▶ **Instructions for the task**: Every entry below should be written out exactly, and no image should appear.
┌────────
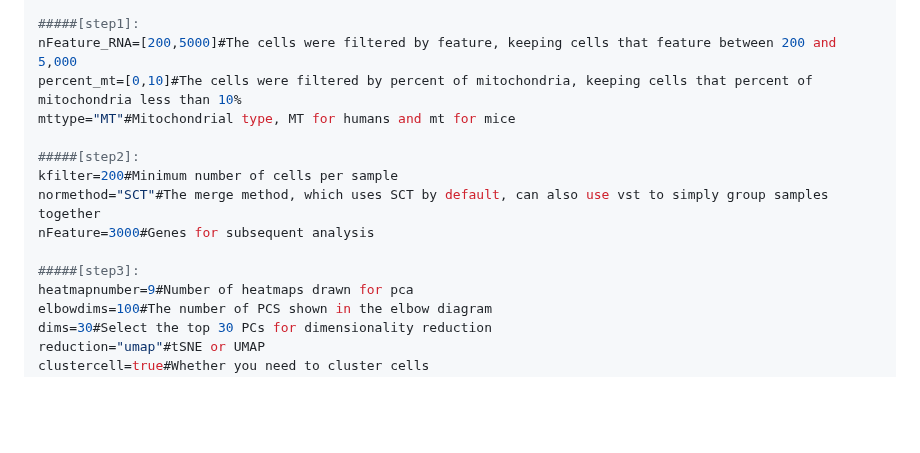
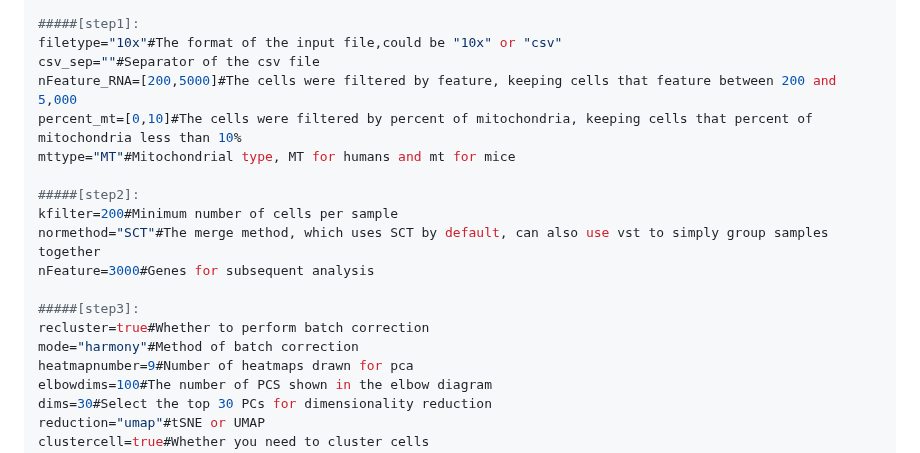
Before and after one commit to OpenGene/scrnapip, a Markdown page: README.md, the part around the change. Drawn GitHub-style; blank space fills up the shorter version.

```diff
--- a/README.md
+++ b/README.md
@@ -67,6 +67,8 @@ localmem=64#Memory size
 include_introns="false"#Whether to analyze introns
 
 #####[step1]:
+filetype="10x"#The format of the input file,could be "10x" or "csv"
+csv_sep=""#Separator of the csv file
 nFeature_RNA=[200,5000]#The cells were filtered by feature, keeping cells that feature between 200 and 5,000
 percent_mt=[0,10]#The cells were filtered by percent of mitochondria, keeping cells that percent of mitochondria less than 10%
 mttype="MT"#Mitochondrial type, MT for humans and mt for mice
@@ -77,6 +79,8 @@ normethod="SCT"#The merge method, which uses SCT by default, can also use vst to
 nFeature=3000#Genes for subsequent analysis
 
 #####[step3]:
+recluster=true#Whether to perform batch correction
+mode="harmony"#Method of batch correction
 heatmapnumber=9#Number of heatmaps drawn for pca
 elbowdims=100#The number of PCS shown in the elbow diagram
 dims=30#Select the top 30 PCs for dimensionality reduction
```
└────────
▶ **Solution for this problem**:
Before and after one commit to OpenGene/scrnapip, a Markdown page: README.md, the part around the change. Drawn GitHub-style; blank space fills up the shorter version.

```diff
--- a/README.md
+++ b/README.md
@@ -67,6 +67,8 @@ localmem=64#Memory size
 include_introns="false"#Whether to analyze introns
 
 #####[step1]:
+filetype="10x"#The format of the input file,could be "10x" or "csv"
+csv_sep=""#Separator of the csv file
 nFeature_RNA=[200,5000]#The cells were filtered by feature, keeping cells that feature between 200 and 5,000
 percent_mt=[0,10]#The cells were filtered by percent of mitochondria, keeping cells that percent of mitochondria less than 10%
 mttype="MT"#Mitochondrial type, MT for humans and mt for mice
@@ -77,6 +79,8 @@ normethod="SCT"#The merge method, which uses SCT by default, can also use vst to
 nFeature=3000#Genes for subsequent analysis
 
 #####[step3]:
+recluster=true#Whether to perform batch correction
+mode="harmony"#Method of batch correction
 heatmapnumber=9#Number of heatmaps drawn for pca
 elbowdims=100#The number of PCS shown in the elbow diagram
 dims=30#Select the top 30 PCs for dimensionality reduction
```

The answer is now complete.